And the virus is spreading rapidly.
WHO chief Margaret Chan says the number and the speed at which it’s occurring have caused experts to believe the virus poses a global threat.
But Chan says that’s not true.
WHO says there have been at least 7,800 cases of the virus in Brazil and more than 500 cases in Mexico, and the agency is urging people to get tested for the virus.
But the virus has also infected at least 15,000 pregnant women in Brazil alone.
It’s also spread through a variety of forms of travel and through sexual contact, including kissing, touching or touching a pregnant woman’s genital area.
Chan says more cases are likely in coming days, because the virus moves so quickly.
“The number of new cases has increased significantly in Mexico,” she said in a statement.
“We expect the number to continue to increase in the coming days.”
WHO says it’s the world health agency’s highest estimate yet of the number, but says the real number could be as high as 9.6 million.
It says the latest case count of the Zika in the Americas has now surpassed the number for the United Kingdom, which recorded just over 2,800 new cases.
And in the Pacific region, experts say cases are on the rise.
Chan also says that cases are also on the way in the Middle East and Africa.
That’s partly because of the slow spread of the disease in those regions.
Chan told reporters in New York Thursday that there are about 2.2 million confirmed cases of virus in both North and South America, where the virus had been on a slow rise before the end-of-year rush in Brazil.
She said it has now reached 3 million cases in Brazil, 3.2 in South America and 2.7 in Africa.
Chan said the virus was being spread through mosquito bites and not through sexual activity.
The WHO says that in addition to spreading in Mexico and the rest on the continent, the virus also is spreading into other parts of the Pacific and the Caribbean.
There are currently about 1,400 cases in Puerto Rico and the U: Caribbean islands, and more cases in Venezuela and Brazil.

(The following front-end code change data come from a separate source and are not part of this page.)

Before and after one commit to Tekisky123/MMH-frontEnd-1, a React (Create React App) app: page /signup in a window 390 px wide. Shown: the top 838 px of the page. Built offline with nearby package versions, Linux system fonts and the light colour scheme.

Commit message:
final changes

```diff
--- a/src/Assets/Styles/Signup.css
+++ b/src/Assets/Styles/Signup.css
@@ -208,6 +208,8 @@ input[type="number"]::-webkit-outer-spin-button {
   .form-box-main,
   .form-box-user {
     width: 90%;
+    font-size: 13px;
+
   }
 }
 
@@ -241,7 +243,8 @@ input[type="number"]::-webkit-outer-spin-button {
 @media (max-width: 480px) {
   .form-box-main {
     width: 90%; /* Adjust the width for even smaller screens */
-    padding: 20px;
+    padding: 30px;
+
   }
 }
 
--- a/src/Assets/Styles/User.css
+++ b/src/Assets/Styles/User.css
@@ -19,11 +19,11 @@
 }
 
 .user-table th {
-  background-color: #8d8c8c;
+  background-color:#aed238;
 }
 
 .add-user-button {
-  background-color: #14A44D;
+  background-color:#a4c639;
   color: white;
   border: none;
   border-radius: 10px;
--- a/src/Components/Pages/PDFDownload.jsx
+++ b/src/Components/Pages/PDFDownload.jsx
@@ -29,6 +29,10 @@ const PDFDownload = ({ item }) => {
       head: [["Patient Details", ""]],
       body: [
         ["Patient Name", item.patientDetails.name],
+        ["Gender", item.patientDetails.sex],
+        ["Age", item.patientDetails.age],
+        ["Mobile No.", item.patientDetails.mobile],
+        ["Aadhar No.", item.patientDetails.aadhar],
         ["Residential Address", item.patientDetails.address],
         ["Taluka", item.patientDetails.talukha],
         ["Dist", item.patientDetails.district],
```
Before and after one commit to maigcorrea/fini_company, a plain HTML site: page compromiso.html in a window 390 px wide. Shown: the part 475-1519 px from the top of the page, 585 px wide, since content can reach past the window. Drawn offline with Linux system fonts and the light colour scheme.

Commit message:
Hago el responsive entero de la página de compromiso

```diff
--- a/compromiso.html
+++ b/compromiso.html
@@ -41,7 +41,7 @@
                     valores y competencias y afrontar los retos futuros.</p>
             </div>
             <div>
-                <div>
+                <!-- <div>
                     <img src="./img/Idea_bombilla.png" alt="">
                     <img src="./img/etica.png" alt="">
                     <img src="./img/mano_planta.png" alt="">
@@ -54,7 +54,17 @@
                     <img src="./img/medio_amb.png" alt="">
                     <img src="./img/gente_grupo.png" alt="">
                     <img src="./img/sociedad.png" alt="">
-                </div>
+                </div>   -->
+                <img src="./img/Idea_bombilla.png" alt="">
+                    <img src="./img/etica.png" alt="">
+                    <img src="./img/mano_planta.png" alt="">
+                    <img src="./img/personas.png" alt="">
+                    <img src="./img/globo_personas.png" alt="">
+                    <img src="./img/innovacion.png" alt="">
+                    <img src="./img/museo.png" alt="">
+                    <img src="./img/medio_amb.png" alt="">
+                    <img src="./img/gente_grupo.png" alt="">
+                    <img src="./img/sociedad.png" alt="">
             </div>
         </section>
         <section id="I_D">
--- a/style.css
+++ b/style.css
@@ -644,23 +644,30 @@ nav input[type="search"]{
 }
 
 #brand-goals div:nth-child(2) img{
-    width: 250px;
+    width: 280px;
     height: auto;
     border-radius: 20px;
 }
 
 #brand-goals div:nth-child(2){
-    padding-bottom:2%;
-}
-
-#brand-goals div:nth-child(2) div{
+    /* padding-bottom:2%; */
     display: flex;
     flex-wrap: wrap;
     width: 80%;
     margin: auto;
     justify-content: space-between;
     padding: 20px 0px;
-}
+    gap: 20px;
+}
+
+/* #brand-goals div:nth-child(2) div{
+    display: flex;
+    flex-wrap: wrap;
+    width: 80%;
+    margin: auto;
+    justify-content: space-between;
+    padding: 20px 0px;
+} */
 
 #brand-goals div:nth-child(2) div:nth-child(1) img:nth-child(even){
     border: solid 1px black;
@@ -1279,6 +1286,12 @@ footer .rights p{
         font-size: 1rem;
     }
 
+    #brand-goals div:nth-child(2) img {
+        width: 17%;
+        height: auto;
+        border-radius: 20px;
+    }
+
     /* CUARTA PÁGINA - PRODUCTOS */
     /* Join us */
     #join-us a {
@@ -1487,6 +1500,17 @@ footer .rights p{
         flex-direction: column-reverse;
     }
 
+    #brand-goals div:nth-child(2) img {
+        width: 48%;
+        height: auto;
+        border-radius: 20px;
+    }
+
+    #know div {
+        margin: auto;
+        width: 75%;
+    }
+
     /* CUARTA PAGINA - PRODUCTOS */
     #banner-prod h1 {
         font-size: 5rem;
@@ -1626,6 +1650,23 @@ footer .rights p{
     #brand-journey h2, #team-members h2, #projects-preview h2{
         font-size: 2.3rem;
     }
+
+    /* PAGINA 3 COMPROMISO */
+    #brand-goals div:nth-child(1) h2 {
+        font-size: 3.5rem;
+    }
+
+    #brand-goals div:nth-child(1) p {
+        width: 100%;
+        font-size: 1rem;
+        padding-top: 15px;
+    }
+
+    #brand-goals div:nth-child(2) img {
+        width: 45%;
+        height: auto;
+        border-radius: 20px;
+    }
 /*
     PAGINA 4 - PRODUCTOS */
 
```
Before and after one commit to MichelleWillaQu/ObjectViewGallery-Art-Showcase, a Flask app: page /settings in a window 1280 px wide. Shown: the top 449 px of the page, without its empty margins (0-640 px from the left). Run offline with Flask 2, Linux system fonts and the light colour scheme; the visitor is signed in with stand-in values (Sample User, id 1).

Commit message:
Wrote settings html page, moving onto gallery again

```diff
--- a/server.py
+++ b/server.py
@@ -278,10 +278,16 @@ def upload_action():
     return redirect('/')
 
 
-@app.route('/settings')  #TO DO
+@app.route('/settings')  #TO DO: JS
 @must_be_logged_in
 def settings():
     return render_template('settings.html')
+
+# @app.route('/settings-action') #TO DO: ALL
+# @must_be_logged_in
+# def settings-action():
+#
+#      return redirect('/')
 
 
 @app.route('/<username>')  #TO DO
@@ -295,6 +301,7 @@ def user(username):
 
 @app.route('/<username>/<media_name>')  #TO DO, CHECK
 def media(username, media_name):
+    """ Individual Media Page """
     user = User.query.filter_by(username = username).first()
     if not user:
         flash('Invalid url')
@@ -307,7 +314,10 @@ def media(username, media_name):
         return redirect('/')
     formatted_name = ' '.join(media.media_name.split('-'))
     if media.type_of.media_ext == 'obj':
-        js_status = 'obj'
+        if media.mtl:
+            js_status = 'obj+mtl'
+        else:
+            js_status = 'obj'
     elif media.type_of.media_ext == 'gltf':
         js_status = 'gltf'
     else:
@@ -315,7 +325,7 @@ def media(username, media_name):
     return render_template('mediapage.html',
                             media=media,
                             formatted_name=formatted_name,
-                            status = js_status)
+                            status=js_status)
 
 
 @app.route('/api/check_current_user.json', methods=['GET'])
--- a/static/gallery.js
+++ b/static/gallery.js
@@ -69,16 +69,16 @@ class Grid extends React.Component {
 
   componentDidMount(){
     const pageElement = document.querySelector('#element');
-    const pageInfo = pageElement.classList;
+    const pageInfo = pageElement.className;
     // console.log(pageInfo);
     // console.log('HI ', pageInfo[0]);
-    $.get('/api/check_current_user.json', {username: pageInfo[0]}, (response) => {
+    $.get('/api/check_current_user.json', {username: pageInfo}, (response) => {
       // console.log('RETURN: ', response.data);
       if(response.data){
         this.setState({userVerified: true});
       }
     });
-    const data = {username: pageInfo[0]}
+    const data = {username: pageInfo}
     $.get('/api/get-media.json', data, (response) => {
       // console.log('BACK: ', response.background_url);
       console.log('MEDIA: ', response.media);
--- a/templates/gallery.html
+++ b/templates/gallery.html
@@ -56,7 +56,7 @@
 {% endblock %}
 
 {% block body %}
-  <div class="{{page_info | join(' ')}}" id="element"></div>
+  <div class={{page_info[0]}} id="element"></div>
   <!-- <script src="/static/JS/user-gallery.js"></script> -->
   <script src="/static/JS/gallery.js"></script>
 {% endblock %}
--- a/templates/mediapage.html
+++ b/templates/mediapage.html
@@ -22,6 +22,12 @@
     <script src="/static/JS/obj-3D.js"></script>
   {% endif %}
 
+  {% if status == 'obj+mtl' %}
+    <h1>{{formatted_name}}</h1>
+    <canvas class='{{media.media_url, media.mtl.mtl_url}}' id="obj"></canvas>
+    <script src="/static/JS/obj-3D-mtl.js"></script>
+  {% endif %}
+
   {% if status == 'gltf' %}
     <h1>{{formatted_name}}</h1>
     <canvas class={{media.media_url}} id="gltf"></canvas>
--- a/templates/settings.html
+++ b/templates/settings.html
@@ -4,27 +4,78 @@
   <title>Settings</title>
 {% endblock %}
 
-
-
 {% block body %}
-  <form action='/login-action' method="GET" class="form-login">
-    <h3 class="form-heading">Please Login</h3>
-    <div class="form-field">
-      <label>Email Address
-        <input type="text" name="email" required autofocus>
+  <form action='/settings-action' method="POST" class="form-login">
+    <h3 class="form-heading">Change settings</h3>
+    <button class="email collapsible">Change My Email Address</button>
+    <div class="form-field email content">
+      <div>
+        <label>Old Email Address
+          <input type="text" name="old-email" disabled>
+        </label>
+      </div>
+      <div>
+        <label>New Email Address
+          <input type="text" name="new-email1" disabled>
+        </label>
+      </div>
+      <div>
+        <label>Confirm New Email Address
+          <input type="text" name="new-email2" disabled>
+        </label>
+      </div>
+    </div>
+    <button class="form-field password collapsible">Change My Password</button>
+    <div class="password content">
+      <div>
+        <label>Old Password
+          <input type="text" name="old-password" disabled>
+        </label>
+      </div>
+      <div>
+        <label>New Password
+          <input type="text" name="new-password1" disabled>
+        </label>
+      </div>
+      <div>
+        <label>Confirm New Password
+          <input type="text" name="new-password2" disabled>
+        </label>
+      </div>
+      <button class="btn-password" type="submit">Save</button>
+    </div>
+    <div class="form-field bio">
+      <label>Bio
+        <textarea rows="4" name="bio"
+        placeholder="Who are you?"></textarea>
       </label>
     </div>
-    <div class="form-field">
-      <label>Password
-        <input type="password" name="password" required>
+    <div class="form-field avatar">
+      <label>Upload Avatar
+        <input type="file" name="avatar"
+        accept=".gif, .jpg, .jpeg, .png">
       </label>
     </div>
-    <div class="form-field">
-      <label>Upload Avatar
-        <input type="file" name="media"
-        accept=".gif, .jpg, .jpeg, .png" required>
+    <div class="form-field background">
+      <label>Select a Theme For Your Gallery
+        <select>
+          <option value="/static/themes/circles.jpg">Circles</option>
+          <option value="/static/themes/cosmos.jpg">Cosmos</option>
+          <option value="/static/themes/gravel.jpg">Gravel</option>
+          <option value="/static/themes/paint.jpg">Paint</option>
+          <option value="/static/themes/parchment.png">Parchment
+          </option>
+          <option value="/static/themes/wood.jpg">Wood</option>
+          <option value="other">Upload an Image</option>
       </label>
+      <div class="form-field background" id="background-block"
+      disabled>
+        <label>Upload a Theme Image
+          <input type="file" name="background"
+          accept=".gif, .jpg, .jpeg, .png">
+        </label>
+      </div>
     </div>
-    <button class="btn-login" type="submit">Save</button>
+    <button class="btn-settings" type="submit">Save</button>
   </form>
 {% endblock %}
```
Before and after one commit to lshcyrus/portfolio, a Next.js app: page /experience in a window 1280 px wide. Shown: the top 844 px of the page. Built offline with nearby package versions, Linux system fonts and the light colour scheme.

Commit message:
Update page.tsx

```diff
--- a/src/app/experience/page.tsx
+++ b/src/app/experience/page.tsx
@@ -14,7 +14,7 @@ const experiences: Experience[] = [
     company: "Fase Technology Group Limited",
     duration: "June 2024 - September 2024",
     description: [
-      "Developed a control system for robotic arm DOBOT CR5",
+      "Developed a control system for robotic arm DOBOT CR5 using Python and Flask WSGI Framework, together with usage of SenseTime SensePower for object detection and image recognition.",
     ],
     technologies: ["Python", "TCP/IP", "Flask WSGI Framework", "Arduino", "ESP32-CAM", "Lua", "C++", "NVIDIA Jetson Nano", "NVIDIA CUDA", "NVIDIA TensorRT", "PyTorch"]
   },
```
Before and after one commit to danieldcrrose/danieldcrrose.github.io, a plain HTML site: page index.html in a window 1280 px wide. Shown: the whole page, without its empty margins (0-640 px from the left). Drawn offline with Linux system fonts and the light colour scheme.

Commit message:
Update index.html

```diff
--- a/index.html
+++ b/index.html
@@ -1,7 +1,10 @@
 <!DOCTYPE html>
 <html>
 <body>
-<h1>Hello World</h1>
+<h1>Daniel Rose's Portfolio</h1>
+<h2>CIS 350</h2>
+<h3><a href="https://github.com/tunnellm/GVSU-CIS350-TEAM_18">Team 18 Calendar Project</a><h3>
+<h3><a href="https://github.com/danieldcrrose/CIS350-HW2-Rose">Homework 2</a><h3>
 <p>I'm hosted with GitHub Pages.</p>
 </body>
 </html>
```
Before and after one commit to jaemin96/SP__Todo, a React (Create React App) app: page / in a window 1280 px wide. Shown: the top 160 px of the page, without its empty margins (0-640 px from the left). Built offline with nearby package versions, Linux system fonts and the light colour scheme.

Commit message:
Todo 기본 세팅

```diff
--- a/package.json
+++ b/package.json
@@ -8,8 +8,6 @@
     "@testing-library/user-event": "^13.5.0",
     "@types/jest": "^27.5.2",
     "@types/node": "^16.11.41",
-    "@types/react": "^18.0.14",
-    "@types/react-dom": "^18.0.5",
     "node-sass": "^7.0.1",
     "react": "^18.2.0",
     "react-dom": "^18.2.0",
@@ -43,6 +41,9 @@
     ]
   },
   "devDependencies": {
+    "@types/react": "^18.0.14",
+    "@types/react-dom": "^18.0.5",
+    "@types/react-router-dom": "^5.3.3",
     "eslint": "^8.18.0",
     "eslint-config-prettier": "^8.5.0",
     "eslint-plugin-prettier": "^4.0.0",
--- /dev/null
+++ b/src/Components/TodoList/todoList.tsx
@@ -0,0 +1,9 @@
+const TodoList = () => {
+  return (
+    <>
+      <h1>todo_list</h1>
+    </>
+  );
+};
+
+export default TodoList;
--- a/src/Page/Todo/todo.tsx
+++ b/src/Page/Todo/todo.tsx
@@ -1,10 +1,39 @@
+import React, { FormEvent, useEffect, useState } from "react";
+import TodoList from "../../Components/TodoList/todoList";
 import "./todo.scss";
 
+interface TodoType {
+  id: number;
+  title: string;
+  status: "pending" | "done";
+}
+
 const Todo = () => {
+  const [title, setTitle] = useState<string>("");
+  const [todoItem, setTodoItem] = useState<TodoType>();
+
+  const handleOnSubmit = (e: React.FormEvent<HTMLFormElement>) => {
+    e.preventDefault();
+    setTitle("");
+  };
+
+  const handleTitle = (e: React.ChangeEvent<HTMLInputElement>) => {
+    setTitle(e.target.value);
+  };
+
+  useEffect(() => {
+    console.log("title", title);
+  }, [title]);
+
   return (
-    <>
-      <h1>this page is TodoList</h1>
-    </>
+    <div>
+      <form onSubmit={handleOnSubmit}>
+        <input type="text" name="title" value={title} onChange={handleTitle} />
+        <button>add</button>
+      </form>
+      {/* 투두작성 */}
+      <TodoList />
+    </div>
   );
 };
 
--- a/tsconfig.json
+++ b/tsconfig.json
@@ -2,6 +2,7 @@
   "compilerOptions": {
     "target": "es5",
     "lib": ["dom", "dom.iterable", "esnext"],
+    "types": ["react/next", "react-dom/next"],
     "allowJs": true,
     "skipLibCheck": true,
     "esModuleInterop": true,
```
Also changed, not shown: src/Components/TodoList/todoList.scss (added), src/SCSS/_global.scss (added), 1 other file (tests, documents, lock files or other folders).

That is the highest number of recorded cases in a single country since the virus first appeared in Latin America in the early 2000s.
WHO warns of serious health impacts of Zika: ‘No one should travel in countries with large concentrations of cases of microcephaly’ A WHO report says there is a “significant” risk that the virus will cause microcemias in children, leading to stunted growth and brain damage in children and adults.
It also says it could lead to “serious complications” in infants and newborns, including high rates of microcephalus, a birth defect in which a child’s head or brain grows abnormally.
It said a child born with microcebola could be born with anencephaly, a condition in which the head or head and neck cannot fully expand.
The new report also warns that Zika-infected pregnant women may not be able to give birth safely.
The report says that pregnant women with Zika infection should avoid traveling to countries with high Zika counts, especially Brazil and the Philippines, which have the highest Zika infections in the world.
And pregnant women who work in the country should use condoms, and should not have unprotected sex or have sex with an infected partner, including if they are pregnant.
WHO to release report on Zika virus outbreak next week It’s important to remember that the outbreak has not reached the level